“I can’t do that. I’m not a [fill in the blank].”
Have you ever used this excuse?
“I’m not a writer. I’m not an analyst. I’m not a finance person.”
While a professional specialization can take you far in your career, at a certain point, too narrow a focus will stall you.
This happens to almost everyone between the seven-and-10-year career mark. What starts as a positive mindset—staying on-task and protecting your time—can become too much of a good thing. You master your role, yes. But eventually, you grow bored. Then unsatisfied.
So how do you know when it’s better to stretch your mind and abilities versus staying in your lane to avoid distraction?
You’ll know. I promise.
Spend five minutes thinking about this quietly, and you’ll know.
In the Aesop’s Fable, The Bat and the Weasels, a bat gets caught by a mouse-eating weasel. The bat shows the weasel his wings in order to prove that he’s not a mouse.
“See? I’m a bird,” he says.
It works. The bat goes free.
Later, the bat gets caught by a bird-eating weasel. This time he uses his fur to prove that he’s a mouse.
Be that bat.
This guy is not too caught up in his identity to save his own life.
Save your work life!
If you’re starting to feel the vice grip of monotony at your job, it’s time to call attention to a part of yourself you don’t usually identify with. Your wings. Your fur. Your writing ability. Your eye for design. Your way with numbers. Your way with people.
Does the thought of doing this spark something in you?
Move towards it in a small way, with humility and an open mind. Taking on a new skill doesn’t have to cause an all-out identity crisis.
My guess is you are one-to-two easy conversations away from being trained on a new program, sitting in on a meeting you’re curious about, or writing a post on your company’s blog. Whatever it is.
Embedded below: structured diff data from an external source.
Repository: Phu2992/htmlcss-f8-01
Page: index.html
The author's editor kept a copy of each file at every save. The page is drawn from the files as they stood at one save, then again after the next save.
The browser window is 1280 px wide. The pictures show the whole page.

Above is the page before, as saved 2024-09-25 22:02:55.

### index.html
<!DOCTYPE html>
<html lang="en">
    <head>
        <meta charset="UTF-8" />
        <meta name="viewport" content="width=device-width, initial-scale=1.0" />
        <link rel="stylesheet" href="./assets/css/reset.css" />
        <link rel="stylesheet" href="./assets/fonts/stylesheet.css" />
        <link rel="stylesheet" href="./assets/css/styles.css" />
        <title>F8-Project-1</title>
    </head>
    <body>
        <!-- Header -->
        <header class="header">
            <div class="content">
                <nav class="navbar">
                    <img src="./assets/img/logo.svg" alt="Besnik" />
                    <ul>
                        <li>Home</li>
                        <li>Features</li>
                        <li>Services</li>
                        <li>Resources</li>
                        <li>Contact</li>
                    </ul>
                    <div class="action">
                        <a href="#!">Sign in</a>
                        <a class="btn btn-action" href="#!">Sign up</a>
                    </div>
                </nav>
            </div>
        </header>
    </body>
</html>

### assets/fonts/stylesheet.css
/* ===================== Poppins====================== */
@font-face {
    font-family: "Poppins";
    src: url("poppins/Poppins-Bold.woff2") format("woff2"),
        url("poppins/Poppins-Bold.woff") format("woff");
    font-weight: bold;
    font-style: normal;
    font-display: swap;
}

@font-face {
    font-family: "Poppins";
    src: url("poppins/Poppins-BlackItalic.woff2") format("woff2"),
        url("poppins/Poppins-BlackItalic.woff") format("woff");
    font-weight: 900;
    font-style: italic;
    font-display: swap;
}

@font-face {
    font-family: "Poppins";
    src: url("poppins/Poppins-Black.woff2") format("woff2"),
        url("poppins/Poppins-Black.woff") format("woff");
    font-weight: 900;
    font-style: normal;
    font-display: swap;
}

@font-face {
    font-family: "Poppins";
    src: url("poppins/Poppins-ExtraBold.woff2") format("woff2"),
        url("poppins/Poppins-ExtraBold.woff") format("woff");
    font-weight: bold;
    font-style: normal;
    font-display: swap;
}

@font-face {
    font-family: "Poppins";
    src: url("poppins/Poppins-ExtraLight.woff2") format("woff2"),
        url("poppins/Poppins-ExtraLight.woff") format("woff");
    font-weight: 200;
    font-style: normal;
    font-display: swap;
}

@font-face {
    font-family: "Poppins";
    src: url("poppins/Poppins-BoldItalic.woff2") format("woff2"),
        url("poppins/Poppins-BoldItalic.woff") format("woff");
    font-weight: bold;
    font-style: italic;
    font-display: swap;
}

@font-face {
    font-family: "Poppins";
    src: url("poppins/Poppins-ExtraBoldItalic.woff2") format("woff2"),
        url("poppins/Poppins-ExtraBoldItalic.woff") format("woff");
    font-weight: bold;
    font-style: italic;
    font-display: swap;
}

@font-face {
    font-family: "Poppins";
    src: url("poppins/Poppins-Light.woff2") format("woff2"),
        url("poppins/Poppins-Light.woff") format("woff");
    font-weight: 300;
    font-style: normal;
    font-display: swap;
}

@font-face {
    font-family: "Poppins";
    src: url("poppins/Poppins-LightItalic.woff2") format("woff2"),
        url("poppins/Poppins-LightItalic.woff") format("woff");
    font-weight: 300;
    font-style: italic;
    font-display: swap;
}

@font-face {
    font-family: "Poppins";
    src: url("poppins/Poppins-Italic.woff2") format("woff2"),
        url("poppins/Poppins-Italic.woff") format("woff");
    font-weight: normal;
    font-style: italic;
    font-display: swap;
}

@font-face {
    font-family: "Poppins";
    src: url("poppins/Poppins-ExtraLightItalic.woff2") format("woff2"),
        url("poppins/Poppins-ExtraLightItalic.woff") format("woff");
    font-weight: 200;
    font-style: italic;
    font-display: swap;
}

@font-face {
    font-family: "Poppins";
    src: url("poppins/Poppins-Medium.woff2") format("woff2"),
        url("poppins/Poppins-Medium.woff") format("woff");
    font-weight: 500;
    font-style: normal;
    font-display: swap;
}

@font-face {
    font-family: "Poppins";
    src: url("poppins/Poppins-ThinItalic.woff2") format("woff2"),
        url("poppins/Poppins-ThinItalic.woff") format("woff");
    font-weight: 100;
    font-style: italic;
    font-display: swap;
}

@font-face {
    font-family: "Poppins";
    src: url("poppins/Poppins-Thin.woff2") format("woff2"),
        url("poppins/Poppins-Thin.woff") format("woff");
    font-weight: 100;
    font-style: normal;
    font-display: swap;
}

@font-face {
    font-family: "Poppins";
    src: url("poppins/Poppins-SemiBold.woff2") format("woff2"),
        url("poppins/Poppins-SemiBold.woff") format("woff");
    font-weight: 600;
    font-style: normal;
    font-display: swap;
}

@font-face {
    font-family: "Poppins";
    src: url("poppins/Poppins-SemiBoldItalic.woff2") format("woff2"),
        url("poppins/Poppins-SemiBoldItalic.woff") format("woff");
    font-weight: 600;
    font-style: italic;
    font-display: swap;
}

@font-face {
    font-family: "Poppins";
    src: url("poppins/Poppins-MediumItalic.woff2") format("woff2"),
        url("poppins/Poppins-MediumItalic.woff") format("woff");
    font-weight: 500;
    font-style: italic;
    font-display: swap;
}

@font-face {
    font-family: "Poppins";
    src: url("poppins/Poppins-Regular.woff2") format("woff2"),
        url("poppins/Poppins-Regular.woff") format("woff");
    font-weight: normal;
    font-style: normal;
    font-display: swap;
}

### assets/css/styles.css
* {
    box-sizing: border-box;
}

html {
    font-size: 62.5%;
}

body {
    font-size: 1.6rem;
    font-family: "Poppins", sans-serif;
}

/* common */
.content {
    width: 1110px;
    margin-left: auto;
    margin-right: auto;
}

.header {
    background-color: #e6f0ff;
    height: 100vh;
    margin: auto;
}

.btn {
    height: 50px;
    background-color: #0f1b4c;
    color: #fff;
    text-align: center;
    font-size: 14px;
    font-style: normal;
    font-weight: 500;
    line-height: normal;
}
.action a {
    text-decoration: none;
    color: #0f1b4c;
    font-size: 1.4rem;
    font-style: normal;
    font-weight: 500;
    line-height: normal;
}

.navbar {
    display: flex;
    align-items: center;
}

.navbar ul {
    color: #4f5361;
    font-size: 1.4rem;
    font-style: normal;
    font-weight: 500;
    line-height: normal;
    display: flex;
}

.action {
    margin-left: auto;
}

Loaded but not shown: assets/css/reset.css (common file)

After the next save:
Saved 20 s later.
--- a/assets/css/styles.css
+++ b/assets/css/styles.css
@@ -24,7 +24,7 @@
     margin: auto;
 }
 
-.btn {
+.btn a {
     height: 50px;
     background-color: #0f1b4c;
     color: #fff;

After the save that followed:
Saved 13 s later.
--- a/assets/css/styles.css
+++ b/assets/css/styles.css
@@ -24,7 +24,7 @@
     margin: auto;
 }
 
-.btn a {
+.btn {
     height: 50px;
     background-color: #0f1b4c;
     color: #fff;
Don’t let your job—the place where you spend 40% of your waking life—get boring! Be curious. Be flexible. Be the bat.